**Try it**
Type out all the records word for word. Any pictures are to be left out.

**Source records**
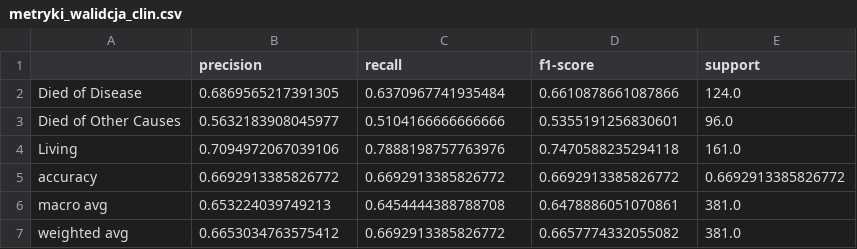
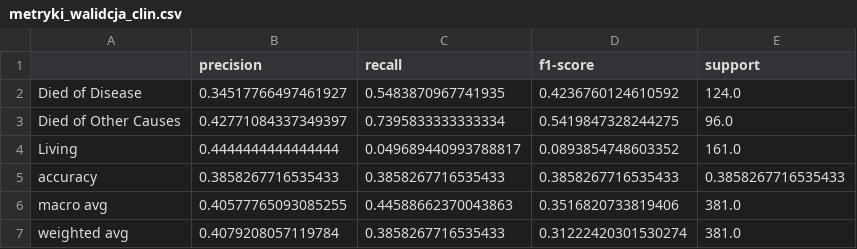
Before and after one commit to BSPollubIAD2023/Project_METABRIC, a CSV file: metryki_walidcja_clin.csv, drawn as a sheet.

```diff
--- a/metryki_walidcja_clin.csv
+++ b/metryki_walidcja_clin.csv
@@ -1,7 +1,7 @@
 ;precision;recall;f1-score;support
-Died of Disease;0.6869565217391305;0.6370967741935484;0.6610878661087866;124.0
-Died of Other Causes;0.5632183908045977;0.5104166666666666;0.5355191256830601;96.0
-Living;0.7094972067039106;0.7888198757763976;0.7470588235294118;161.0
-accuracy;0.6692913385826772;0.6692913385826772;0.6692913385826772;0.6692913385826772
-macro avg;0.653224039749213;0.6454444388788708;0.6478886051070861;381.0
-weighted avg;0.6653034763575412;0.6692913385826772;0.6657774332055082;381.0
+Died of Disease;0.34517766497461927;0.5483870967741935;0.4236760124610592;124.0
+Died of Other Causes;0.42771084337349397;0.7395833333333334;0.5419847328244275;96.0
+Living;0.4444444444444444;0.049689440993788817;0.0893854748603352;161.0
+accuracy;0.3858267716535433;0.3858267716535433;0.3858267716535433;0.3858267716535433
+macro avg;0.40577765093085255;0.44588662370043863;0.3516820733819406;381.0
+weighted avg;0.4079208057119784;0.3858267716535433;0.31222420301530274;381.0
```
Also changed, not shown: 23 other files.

**Task answer**
Before and after one commit to BSPollubIAD2023/Project_METABRIC, a CSV file: metryki_walidcja_clin.csv, drawn as a sheet.

```diff
--- a/metryki_walidcja_clin.csv
+++ b/metryki_walidcja_clin.csv
@@ -1,7 +1,7 @@
 ;precision;recall;f1-score;support
-Died of Disease;0.6869565217391305;0.6370967741935484;0.6610878661087866;124.0
-Died of Other Causes;0.5632183908045977;0.5104166666666666;0.5355191256830601;96.0
-Living;0.7094972067039106;0.7888198757763976;0.7470588235294118;161.0
-accuracy;0.6692913385826772;0.6692913385826772;0.6692913385826772;0.6692913385826772
-macro avg;0.653224039749213;0.6454444388788708;0.6478886051070861;381.0
-weighted avg;0.6653034763575412;0.6692913385826772;0.6657774332055082;381.0
+Died of Disease;0.34517766497461927;0.5483870967741935;0.4236760124610592;124.0
+Died of Other Causes;0.42771084337349397;0.7395833333333334;0.5419847328244275;96.0
+Living;0.4444444444444444;0.049689440993788817;0.0893854748603352;161.0
+accuracy;0.3858267716535433;0.3858267716535433;0.3858267716535433;0.3858267716535433
+macro avg;0.40577765093085255;0.44588662370043863;0.3516820733819406;381.0
+weighted avg;0.4079208057119784;0.3858267716535433;0.31222420301530274;381.0
```
Also changed, not shown: 23 other files.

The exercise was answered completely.